The judge uses the same ‘best interest’ factors used to decide custody, along with these further elements:
(a): Any special needs of the child
(b): Whether the child is nursing
(c): Whether abuse or neglect of a child during parenting time is likely
(d): Whether abuse of a parent during parenting time is likely
(e): The inconvenience and impact on the child of traveling for parenting time
(f): Whether a parent is reasonably likely to exercise parenting time
(g): Whether a parent has frequently failed to exercise reasonable parenting time
(h): The threatened or actual detention of the child with the intent to retain or conceal the child from the other parent or from a third person who has legal custody. A custodial parent’s temporary residence with the child in a domestic violence shelter shall not be construed as evidence of the custodial parent’s intent to retain or conceal the child from the other parent
(i): Any other relevant factors
Another major legal issue in divorce cases is the division of any property. The major thing to know regarding this is that courts look on property as being either marital or separate property.
Marital property is any assets or property which were earned, bought, or otherwise acquired during the marriage. This can include property, vehicles, artwork, furniture, pension plans, savings accounts, etc. All of these assets are viewed as jointly owned, no matter who earned them and they will be split equally in a divorce.
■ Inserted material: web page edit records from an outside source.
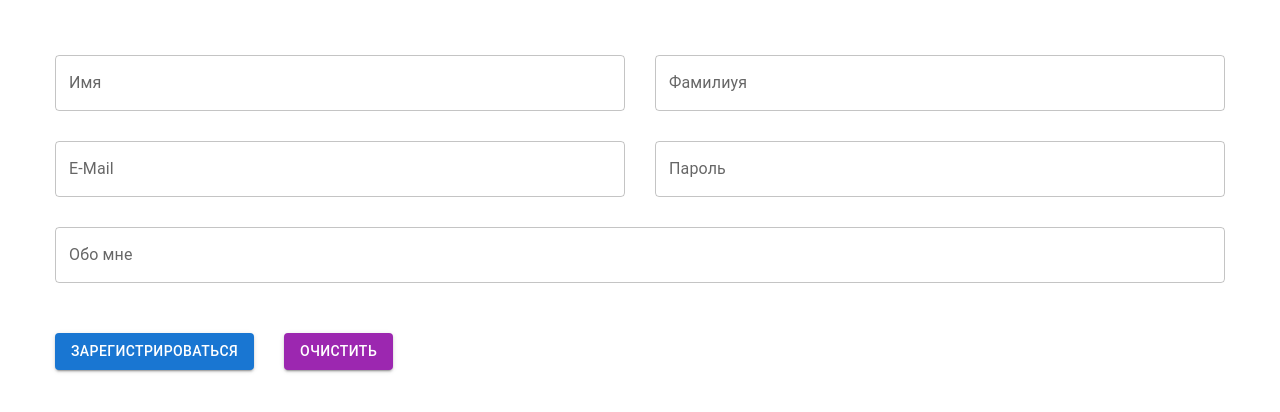
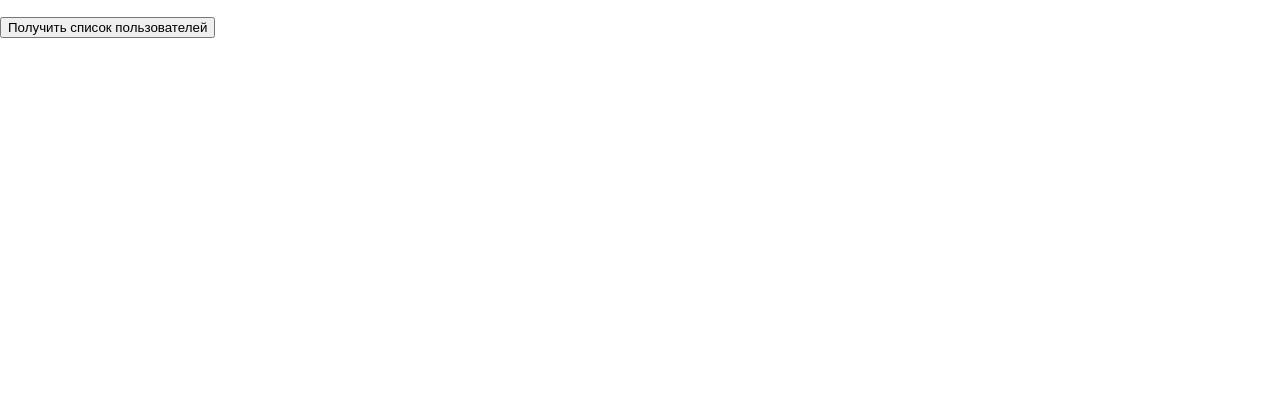
Before and after one commit to RomaK74/home-work-1, a React (Create React App) app: page / in a window 1280 px wide. Shown: the top 412 px of the page. Built offline with nearby package versions, Linux system fonts and the light colour scheme.

Commit message:
async request

```diff
--- a/src/index.js
+++ b/src/index.js
@@ -1,7 +1,7 @@
 import React from 'react';
 import ReactDOM from 'react-dom';
 import './index.css';
-import App from './tutorial-7/App';
+import App from './tutorial-8/App';
 
 ReactDOM.render(
   <React.StrictMode>
--- /dev/null
+++ b/src/tutorial-8/App.js
@@ -0,0 +1,30 @@
+import React from 'react';
+
+function App() {
+    const [users, setUsers] = React.useState([]);
+
+    const getUsers = async () => {
+        try {
+            const res = await fetch('https://61f560ce62f1e300173c4129.mockapi.io/users');
+            const data = await res.json();
+            setUsers(data);
+        } catch (err) {
+            console.log(err);
+        }
+    }
+
+    return (
+        <div>
+            <ul>
+                {
+                    users.map(obj => (
+                        <li key={obj.id}>{obj.name}</li>
+                    ))
+                }
+            </ul>
+            <button onClick={getUsers}>Получить список пользователей</button>
+        </div>
+    )
+}
+
+export default App;
```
Separate property can include any type of asset which was acquired before the marriage but can also include gifts or inheritance received during the marriage. However, to qualify as separate, you must have kept ownership separate, for example, if a relative leaves you money in a will, that money cannot be deposited into any joint account.
This can be an area of divorce that causes the most disagreements as to what constitutes marital property and what constitutes separate property. Getting expert legal advice on this is a crucial step.
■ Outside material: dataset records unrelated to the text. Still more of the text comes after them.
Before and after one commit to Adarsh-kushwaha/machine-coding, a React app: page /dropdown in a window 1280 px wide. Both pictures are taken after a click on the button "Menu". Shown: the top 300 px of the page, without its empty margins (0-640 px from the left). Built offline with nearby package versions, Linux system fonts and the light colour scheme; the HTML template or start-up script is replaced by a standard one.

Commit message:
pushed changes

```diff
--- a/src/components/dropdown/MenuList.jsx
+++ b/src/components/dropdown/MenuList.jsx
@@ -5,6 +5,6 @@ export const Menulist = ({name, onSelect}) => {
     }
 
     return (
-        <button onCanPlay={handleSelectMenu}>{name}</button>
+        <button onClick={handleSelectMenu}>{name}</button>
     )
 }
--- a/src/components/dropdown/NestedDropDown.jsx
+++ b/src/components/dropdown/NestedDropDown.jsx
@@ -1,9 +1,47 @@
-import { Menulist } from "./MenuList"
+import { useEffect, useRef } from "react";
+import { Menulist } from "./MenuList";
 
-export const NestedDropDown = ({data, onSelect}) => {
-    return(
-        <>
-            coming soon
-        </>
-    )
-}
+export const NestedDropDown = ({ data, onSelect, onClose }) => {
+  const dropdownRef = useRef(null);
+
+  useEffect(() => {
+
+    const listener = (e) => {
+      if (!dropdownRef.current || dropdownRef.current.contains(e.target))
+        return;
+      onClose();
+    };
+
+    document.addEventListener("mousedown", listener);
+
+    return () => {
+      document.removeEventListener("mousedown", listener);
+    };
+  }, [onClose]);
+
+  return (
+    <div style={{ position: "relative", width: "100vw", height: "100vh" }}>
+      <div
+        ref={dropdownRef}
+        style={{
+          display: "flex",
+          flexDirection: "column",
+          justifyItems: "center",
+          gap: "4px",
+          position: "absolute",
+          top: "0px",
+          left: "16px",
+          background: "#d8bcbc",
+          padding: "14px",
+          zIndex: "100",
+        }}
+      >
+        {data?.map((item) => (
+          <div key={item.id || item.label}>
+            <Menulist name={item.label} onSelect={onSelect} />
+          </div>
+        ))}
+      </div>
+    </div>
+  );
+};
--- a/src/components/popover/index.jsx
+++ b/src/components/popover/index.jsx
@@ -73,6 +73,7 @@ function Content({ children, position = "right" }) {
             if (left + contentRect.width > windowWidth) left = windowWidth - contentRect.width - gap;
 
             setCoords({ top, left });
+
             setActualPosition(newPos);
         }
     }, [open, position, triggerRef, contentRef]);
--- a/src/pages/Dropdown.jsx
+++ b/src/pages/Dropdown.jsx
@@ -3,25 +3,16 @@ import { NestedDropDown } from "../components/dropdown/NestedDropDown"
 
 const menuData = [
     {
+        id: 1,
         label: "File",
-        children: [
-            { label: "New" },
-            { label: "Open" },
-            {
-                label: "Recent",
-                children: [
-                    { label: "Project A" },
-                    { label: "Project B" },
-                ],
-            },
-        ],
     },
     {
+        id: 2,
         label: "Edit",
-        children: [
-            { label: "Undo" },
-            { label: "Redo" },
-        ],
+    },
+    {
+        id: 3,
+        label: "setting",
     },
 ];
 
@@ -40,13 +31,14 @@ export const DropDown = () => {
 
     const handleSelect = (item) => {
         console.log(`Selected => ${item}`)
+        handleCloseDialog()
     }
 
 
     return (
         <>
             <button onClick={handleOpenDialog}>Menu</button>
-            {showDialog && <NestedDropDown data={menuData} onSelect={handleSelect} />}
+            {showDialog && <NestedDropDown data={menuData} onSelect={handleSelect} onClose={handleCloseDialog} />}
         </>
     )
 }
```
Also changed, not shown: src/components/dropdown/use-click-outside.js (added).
Investment/Retirement Funds Division
Generally speaking, investment and retirement funds set up during a marriage will qualify as marital property and will this be divided equally.
Once a Judgment of Divorce (JOD) has been made, each party is legally obligated to follow the terms of that judgment. Where either party does not follow the JOD, then you can return to court and file a motion asking the Judge to enforce the JOD or take other punitive action. Our experienced family law attorney can file any of these motions on behalf of our represented clients.
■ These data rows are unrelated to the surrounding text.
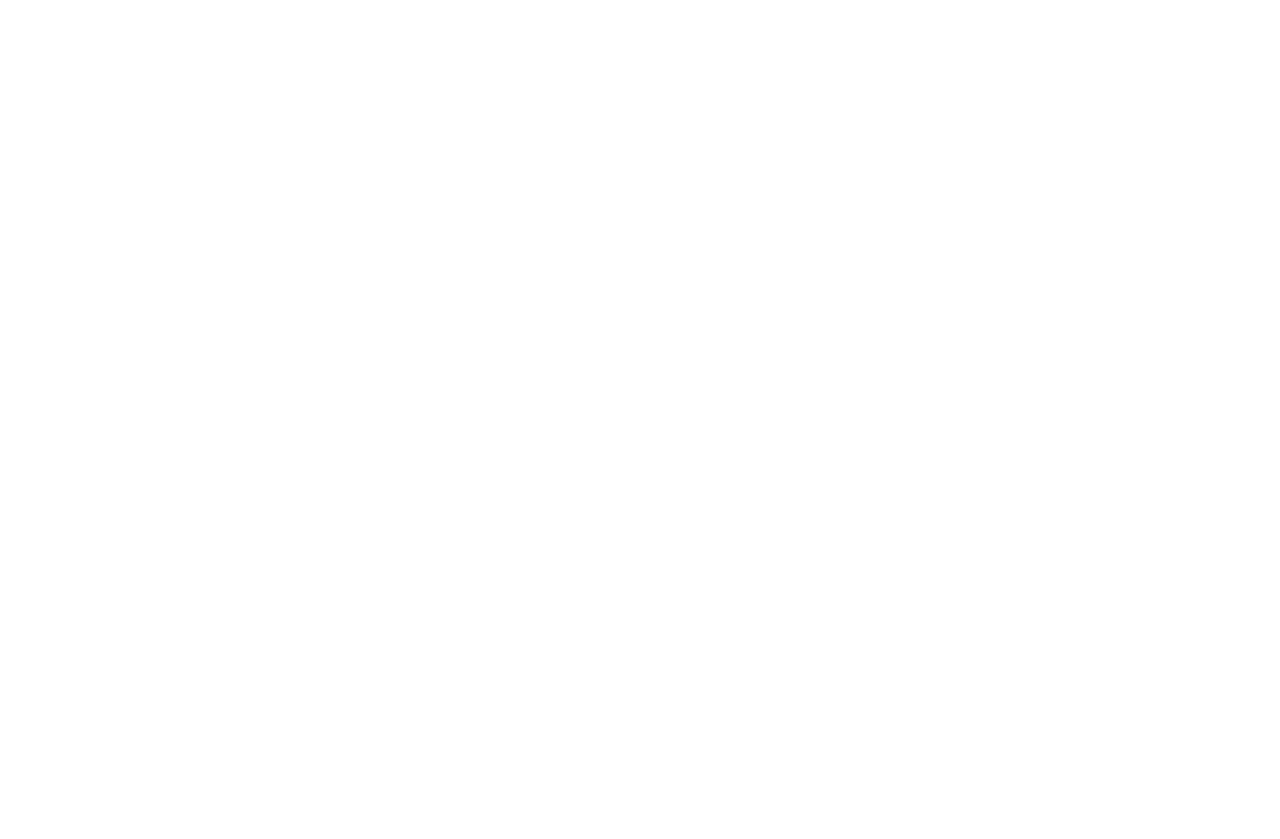
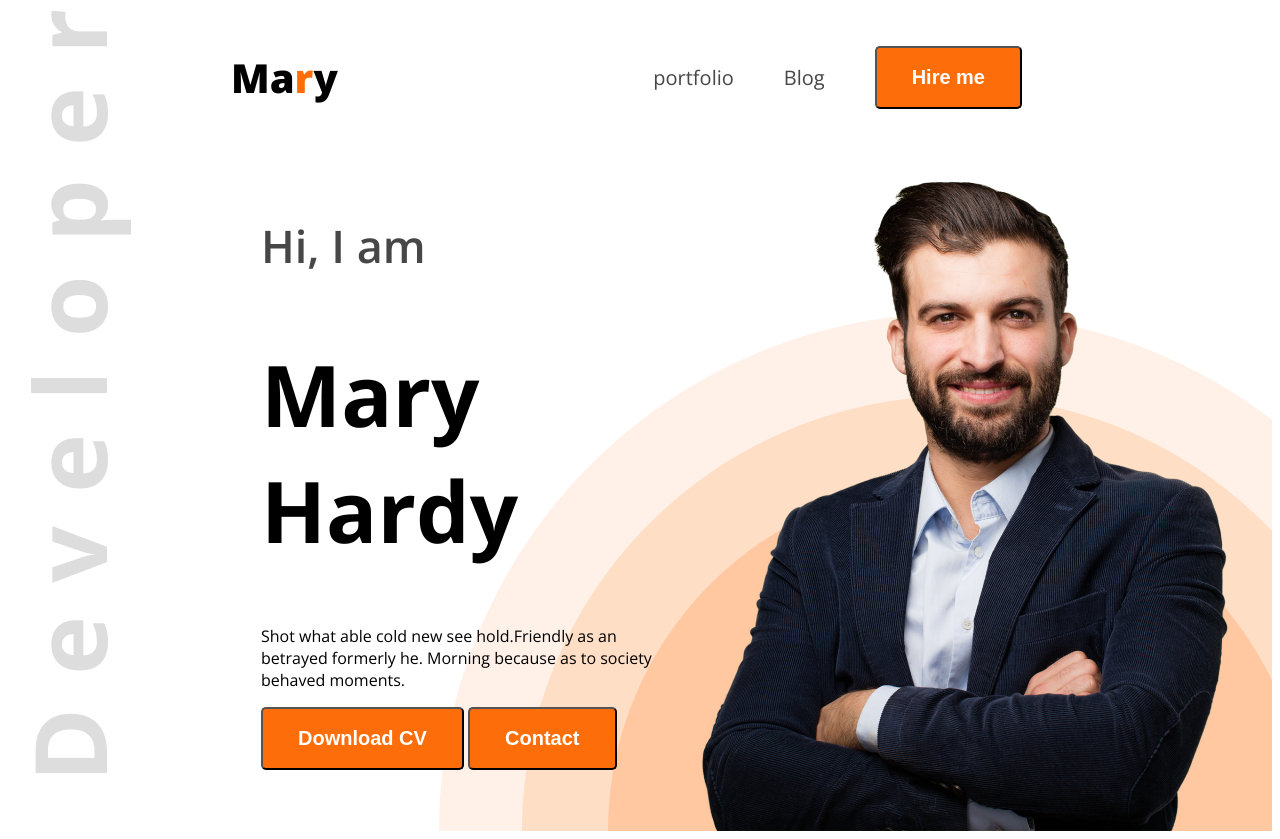
Before and after one commit to shehab99d/web-developer-portfolio, a plain HTML site: page index.html in a window 1280 px wide. Before the commit the page ends 800 px from the top, so only its background shows below. Drawn offline with nearby package versions, Linux system fonts and the light colour scheme.

Commit message:
added the first page

```diff
--- a/index.html
+++ b/index.html
@@ -4,10 +4,33 @@
     <meta charset="UTF-8">
     <meta name="viewport" content="width=device-width, initial-scale=1.0">
     <title>web Developer portfolio</title>
+    <link rel="preconnect" href="https://fonts.googleapis.com">
+    <link rel="preconnect" href="https://fonts.gstatic.com" crossorigin>
+    <link href="https://fonts.googleapis.com/css2?    family=Open+Sans:ital,wght@0,300..800;1,300..800&family=Work+Sans:ital,wght@0,100..900;1,100..900&display=swap" rel="stylesheet">
+    <link rel="stylesheet" href="styles.css/portfolio.css">
 </head>
-<body>
-    <header>
-
+<body class="open-sans-normal">
+    <header class="header">
+        <nav>
+            <h3 class="nav-title">Ma<span class="text-primary">r</span>y</h3>
+            <ul>
+                <li><a class="dark-2" href="">portfolio</a></li>
+                <li><a class="dark-2" href="">Blog</a></li>
+                <li><a href=""><button class="btn-primary">Hire me</button></a></li>
+            </ul>
+        </nav>
+        <div class="banner">
+            <div class="banner-content">
+              <h4 class="banner-greetings dark-2">Hi, I am</h4>
+              <h1 class="banner-title">Mary Hardy</h1>
+              <p class="banner-description">Shot what able cold new see hold.Friendly as
+                an betrayed formerly he.
+                 Morning because as to society behaved moments.</p>
+                <button class="btn-primary">Download CV</button>
+                <button class="btn-primary">Contact</button>
+            </div>
+            <img class="banner-profile" src="images/hardy.png" alt="">
+        </div>
     </header>
     <main>
 
--- /dev/null
+++ b/styles.css/portfolio.css
@@ -0,0 +1,86 @@
+
+
+.open-sans-normal{
+  font-family: "Open Sans", sans-serif;
+  font-optical-sizing: auto;
+  font-style: normal;
+  font-variation-settings:
+    "wdth" 100;
+}
+
+/* shared style */
+.text-primary{
+    color: #FD6E0A;
+}
+
+
+.dark-2{
+    color: #474747;
+}
+
+.btn-primary{
+    padding: 18px 35px;
+    background-color: #FD6E0A;
+    font-weight: bold;
+    color:#FFFFFF;
+    border-radius: 5px;
+    font-size: 20px;
+}
+
+
+
+
+
+/* NAV STYLES */
+nav{
+    display: flex;
+    align-items: center;
+    justify-content: space-between;
+    margin: 10px 200px;
+}
+nav ul{
+    display: flex;
+    align-items: center;
+}
+
+.nav-title{
+    font-weight: 800;
+    font-size: 40px;
+}
+nav ul li{
+    list-style: none;
+    margin-right: 50px;
+}
+nav ul li a{
+    text-decoration: none;
+    font-size: 20px;
+}
+/* banner styles */
+.banner{
+    display: flex;
+    justify-content: space-between;
+    margin: 0px 35px 0px 230px;
+}
+.banner-content{
+    max-width: 600px;
+}
+.banner-greetings{
+    font-size: 45px;
+    font-weight: 600;
+}
+.banner-title{
+    font-weight: bold;
+    font-size: 85px;
+}
+.banner-profile{
+    width: 584px;
+}
+
+
+/* header */
+.header{
+    background-image: url('../images/developer.png'), url('../images/header_bg.png');
+    background-repeat: no-repeat;
+    background-position: top left, bottom right;
+    margin: 0px 0px 0px 23px;
+}
```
Prenuptial & Postnuptial Agreement
Both prenuptial and postnuptial agreements are recognized in Michigan. A postnuptial agreement must conform to Michigan contract law to be valid. These agreements can be a good way of protecting certain assets including property, or for protecting the rights of children from a previous marriage. They do not affect decisions relating to child support or custody.
If you have one of these agreements and are unsure how it will affect your divorce settlement, or if you want to consider having one drawn up, the experienced staff at our law office can advise you on all aspects of these agreements.
How to Prepare Before Filing for Divorce
There are several steps you should take before filing for divorce in Michigan, including ensuring you meet the requirements, gathering paperwork, and documenting all relevant assets. Seeking the legal services of a competent divorce lawyer can help you steer through all the legal aspects.
When you look in the lawyers’ directory, you will see the name of Michigan Premier Law as one of the leading family law attorneys in Detroit. While we also practice in areas such as personal injury and criminal defense, we specialize in family law services such as estate planning.
If you are considering divorce, or if your partner has filed divorce papers against you, we offer a free consultation to discuss your case and advise you on what strategies are open to you. You can call us on 248-688-0045 to book a complimentary case evaluation.